Exercise -
The response should be an exact repetition of all the entries.

Information provided -
══════

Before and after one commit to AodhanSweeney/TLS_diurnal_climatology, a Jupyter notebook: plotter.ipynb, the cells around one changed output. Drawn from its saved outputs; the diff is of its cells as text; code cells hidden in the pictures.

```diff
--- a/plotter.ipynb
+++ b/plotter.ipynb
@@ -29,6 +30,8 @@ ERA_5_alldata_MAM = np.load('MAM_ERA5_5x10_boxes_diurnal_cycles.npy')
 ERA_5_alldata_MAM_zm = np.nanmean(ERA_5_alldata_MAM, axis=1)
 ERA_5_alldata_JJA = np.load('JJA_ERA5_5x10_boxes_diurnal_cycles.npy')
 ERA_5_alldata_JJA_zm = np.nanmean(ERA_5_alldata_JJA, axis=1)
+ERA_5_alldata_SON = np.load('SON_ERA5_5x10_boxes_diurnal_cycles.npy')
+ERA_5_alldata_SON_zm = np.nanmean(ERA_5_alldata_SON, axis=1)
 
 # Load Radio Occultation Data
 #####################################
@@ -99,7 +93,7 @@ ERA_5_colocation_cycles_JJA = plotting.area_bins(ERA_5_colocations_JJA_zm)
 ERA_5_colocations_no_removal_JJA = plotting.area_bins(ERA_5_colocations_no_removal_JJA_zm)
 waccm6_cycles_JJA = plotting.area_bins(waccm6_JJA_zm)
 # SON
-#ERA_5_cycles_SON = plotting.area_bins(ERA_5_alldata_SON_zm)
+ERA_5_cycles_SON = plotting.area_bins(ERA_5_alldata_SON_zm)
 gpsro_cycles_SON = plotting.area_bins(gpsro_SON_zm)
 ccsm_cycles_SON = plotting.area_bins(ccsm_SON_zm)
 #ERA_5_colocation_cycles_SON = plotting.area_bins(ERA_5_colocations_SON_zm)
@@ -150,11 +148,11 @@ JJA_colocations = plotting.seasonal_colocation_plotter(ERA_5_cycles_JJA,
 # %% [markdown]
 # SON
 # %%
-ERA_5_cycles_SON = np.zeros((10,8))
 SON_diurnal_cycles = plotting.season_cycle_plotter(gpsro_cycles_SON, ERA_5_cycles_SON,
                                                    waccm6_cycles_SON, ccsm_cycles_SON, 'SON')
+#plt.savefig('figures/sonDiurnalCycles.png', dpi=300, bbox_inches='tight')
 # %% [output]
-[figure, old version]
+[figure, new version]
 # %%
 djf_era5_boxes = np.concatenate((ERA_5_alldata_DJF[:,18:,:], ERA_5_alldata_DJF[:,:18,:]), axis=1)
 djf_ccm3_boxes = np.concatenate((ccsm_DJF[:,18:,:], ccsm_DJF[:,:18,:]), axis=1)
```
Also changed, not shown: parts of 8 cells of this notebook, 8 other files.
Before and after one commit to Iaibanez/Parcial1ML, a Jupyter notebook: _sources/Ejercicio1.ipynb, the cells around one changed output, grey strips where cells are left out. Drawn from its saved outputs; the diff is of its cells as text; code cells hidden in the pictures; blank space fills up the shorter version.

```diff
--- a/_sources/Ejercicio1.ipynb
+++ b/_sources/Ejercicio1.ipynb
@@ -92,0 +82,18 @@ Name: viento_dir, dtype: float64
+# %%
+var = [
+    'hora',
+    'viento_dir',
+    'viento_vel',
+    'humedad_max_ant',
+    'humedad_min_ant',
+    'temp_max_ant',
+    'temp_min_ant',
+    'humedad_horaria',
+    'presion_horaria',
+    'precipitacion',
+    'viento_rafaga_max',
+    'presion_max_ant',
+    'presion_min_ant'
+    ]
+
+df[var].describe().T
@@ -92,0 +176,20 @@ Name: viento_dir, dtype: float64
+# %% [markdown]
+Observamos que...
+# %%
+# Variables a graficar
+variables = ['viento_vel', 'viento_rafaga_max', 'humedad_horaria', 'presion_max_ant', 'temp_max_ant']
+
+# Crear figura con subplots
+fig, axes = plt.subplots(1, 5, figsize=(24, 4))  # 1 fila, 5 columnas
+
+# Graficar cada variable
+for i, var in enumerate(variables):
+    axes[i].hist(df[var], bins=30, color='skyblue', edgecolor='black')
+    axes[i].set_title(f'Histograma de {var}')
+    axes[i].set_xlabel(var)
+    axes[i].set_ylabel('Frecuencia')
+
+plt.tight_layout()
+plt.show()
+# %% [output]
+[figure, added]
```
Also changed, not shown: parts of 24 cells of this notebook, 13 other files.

══════

Your solution -
Before and after one commit to AodhanSweeney/TLS_diurnal_climatology, a Jupyter notebook: plotter.ipynb, the cells around one changed output. Drawn from its saved outputs; the diff is of its cells as text; code cells hidden in the pictures.

```diff
--- a/plotter.ipynb
+++ b/plotter.ipynb
@@ -29,6 +30,8 @@ ERA_5_alldata_MAM = np.load('MAM_ERA5_5x10_boxes_diurnal_cycles.npy')
 ERA_5_alldata_MAM_zm = np.nanmean(ERA_5_alldata_MAM, axis=1)
 ERA_5_alldata_JJA = np.load('JJA_ERA5_5x10_boxes_diurnal_cycles.npy')
 ERA_5_alldata_JJA_zm = np.nanmean(ERA_5_alldata_JJA, axis=1)
+ERA_5_alldata_SON = np.load('SON_ERA5_5x10_boxes_diurnal_cycles.npy')
+ERA_5_alldata_SON_zm = np.nanmean(ERA_5_alldata_SON, axis=1)
 
 # Load Radio Occultation Data
 #####################################
@@ -99,7 +93,7 @@ ERA_5_colocation_cycles_JJA = plotting.area_bins(ERA_5_colocations_JJA_zm)
 ERA_5_colocations_no_removal_JJA = plotting.area_bins(ERA_5_colocations_no_removal_JJA_zm)
 waccm6_cycles_JJA = plotting.area_bins(waccm6_JJA_zm)
 # SON
-#ERA_5_cycles_SON = plotting.area_bins(ERA_5_alldata_SON_zm)
+ERA_5_cycles_SON = plotting.area_bins(ERA_5_alldata_SON_zm)
 gpsro_cycles_SON = plotting.area_bins(gpsro_SON_zm)
 ccsm_cycles_SON = plotting.area_bins(ccsm_SON_zm)
 #ERA_5_colocation_cycles_SON = plotting.area_bins(ERA_5_colocations_SON_zm)
@@ -150,11 +148,11 @@ JJA_colocations = plotting.seasonal_colocation_plotter(ERA_5_cycles_JJA,
 # %% [markdown]
 # SON
 # %%
-ERA_5_cycles_SON = np.zeros((10,8))
 SON_diurnal_cycles = plotting.season_cycle_plotter(gpsro_cycles_SON, ERA_5_cycles_SON,
                                                    waccm6_cycles_SON, ccsm_cycles_SON, 'SON')
+#plt.savefig('figures/sonDiurnalCycles.png', dpi=300, bbox_inches='tight')
 # %% [output]
-[figure, old version]
+[figure, new version]
 # %%
 djf_era5_boxes = np.concatenate((ERA_5_alldata_DJF[:,18:,:], ERA_5_alldata_DJF[:,:18,:]), axis=1)
 djf_ccm3_boxes = np.concatenate((ccsm_DJF[:,18:,:], ccsm_DJF[:,:18,:]), axis=1)
```
Also changed, not shown: parts of 8 cells of this notebook, 8 other files.
Before and after one commit to Iaibanez/Parcial1ML, a Jupyter notebook: _sources/Ejercicio1.ipynb, the cells around one changed output, grey strips where cells are left out. Drawn from its saved outputs; the diff is of its cells as text; code cells hidden in the pictures; blank space fills up the shorter version.

```diff
--- a/_sources/Ejercicio1.ipynb
+++ b/_sources/Ejercicio1.ipynb
@@ -92,0 +82,18 @@ Name: viento_dir, dtype: float64
+# %%
+var = [
+    'hora',
+    'viento_dir',
+    'viento_vel',
+    'humedad_max_ant',
+    'humedad_min_ant',
+    'temp_max_ant',
+    'temp_min_ant',
+    'humedad_horaria',
+    'presion_horaria',
+    'precipitacion',
+    'viento_rafaga_max',
+    'presion_max_ant',
+    'presion_min_ant'
+    ]
+
+df[var].describe().T
@@ -92,0 +176,20 @@ Name: viento_dir, dtype: float64
+# %% [markdown]
+Observamos que...
+# %%
+# Variables a graficar
+variables = ['viento_vel', 'viento_rafaga_max', 'humedad_horaria', 'presion_max_ant', 'temp_max_ant']
+
+# Crear figura con subplots
+fig, axes = plt.subplots(1, 5, figsize=(24, 4))  # 1 fila, 5 columnas
+
+# Graficar cada variable
+for i, var in enumerate(variables):
+    axes[i].hist(df[var], bins=30, color='skyblue', edgecolor='black')
+    axes[i].set_title(f'Histograma de {var}')
+    axes[i].set_xlabel(var)
+    axes[i].set_ylabel('Frecuencia')
+
+plt.tight_layout()
+plt.show()
+# %% [output]
+[figure, added]
```
Also changed, not shown: parts of 24 cells of this notebook, 13 other files.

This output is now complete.